The striking MS Roald Amundsen has been crafted with touches of classic Scandinavian design throughout its eleven decks and 265 cabins. Birchwood accents, stone tiles and comfortable, minimalist furniture chosen by Sweden’s Tillberg Design are incorporated into the spacious rooms and suites, as are heated bathroom floors and nature-framing windows. “We wanted to do a Scandinavian approach based on our heritage,” says Thomas Westergaard, SVP Hotel Operation and Product Development. “We wanted to break the mold on old fashioned cruise ships by making it lighter and more modern.”
In the atrium, guests are greeted by a massive seven-floor LED screen displaying pictures from Hurtirgruten’s expeditions. The 700 pieces of original artwork scattered throughout the ship were curated by the Queen of Norway, in conjunction with her foundation for young artists. And at the core of the expedition cruise is the science center, a high-tech space where the on-board scientists give lectures and study Antarctic water and plankton samples with the guests. “We’ve never been big on entertainment—we feel it’s better to give people history, biology and geology,” says Westergaard.
The sleek design of the ship isn’t purely aesthetic, though—it’s also part of the sustainability initiative. Apart from the revolutionary hybrid batteries on board, which help save around 20 percent of CO2 emissions, the ship features a wave-piercing exterior by one of the world’s most famous yacht designers, Espen Oeino, that helps the ship move smoother through the water, decreasing drag and using less fuel. The water used to cool the state-of-the-art Rolls Royce-built engine delivers heat back to the ship through the showers, hot tub, sauna and infinity pool.

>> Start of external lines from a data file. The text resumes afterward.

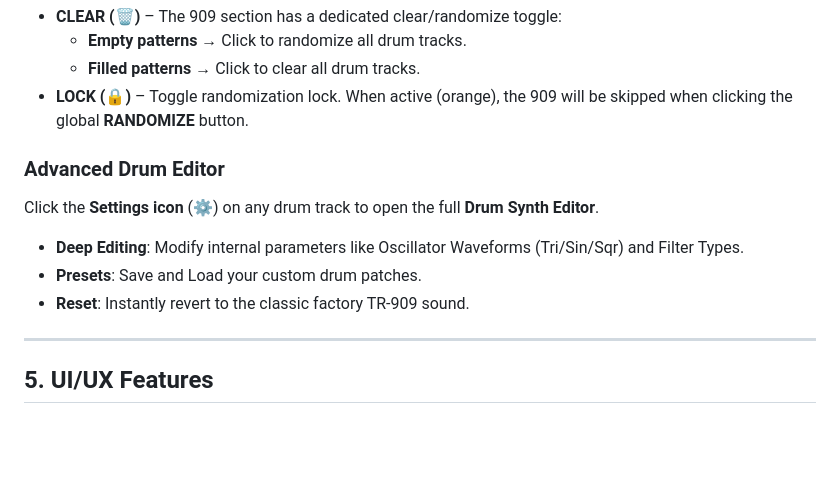
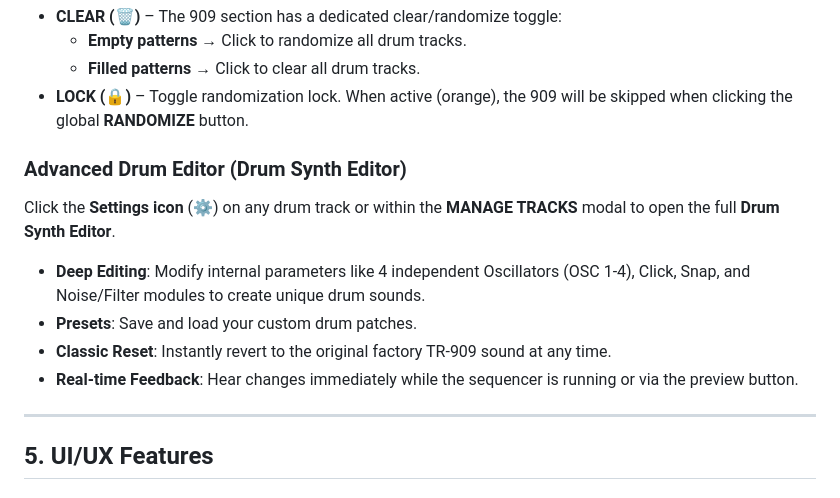
Before and after one commit to acidsound/acidBros, a Markdown page: USER_MANUAL.md, the part around the change. Rendered like a GitHub page; blank space fills up the shorter version.

Commit message:
doc: Refine English User Manual for Drum Synth Editor

```diff
--- a/USER_MANUAL.md
+++ b/USER_MANUAL.md
@@ -145,11 +145,13 @@ Each track has its own 16‑step grid. Active steps glow orange/yellow; inactive
   - **Filled patterns** → Click to clear all drum tracks.
 - **LOCK (🔒)** – Toggle randomization lock. When active (orange), the 909 will be skipped when clicking the global **RANDOMIZE** button.
 
-### Advanced Drum Editor
-Click the **Settings icon** (⚙️) on any drum track to open the full **Drum Synth Editor**.
-- **Deep Editing**: Modify internal parameters like Oscillator Waveforms (Tri/Sin/Sqr) and Filter Types.
-- **Presets**: Save and Load your custom drum patches.
-- **Reset**: Instantly revert to the classic factory TR-909 sound.
+### Advanced Drum Editor (Drum Synth Editor)
+Click the **Settings icon** (⚙️) on any drum track or within the **MANAGE TRACKS** modal to open the full **Drum Synth Editor**.
+
+- **Deep Editing**: Modify internal parameters like 4 independent Oscillators (OSC 1-4), Click, Snap, and Noise/Filter modules to create unique drum sounds.
+- **Presets**: Save and load your custom drum patches.
+- **Classic Reset**: Instantly revert to the original factory TR-909 sound at any time.
+- **Real-time Feedback**: Hear changes immediately while the sequencer is running or via the preview button.
 
 ---
 
```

Hurtigruten was also the first cruise line to stop using single-use plastic, so guests will find large, refillable amenity bottles in the bathrooms and aluminum water bottles to take on excursions; the hairdryer and laundry bag found in guest rooms, meanwhile, are made using upcycled hotel linens. One of the company’s more creative initiatives resulted in the uniforms in the street food-inspired restaurant Fredheim: the blue shirts worn by the waiters are made of 54 percent recycled ocean plastic, sourced from fishermen who plucked it from the waters around Spain and Portugal. “It’s about using less overall—(and) producing less,” says Magne Jacobsen, VP of Hotel Operations Hurtigruten Expeditions.
Hurtigruten has plans to update its entire expedition fleet with the same clean, stylish design and sustainability features seen throughout the MS Roald Amundsen by the end of 2021, so guests will eventually be able to choose from ten hybrid-powered ships for adventures throughout the world. Antarctica itineraries aboard the MS Roald Amundsen, which also might include the Chilean fjords, the Falklands, or Patagonia, start at 9065€ per person. In 2020, the ship will also offer sailings in Central America, the Caribbean, Atlantic Canada, and Alaska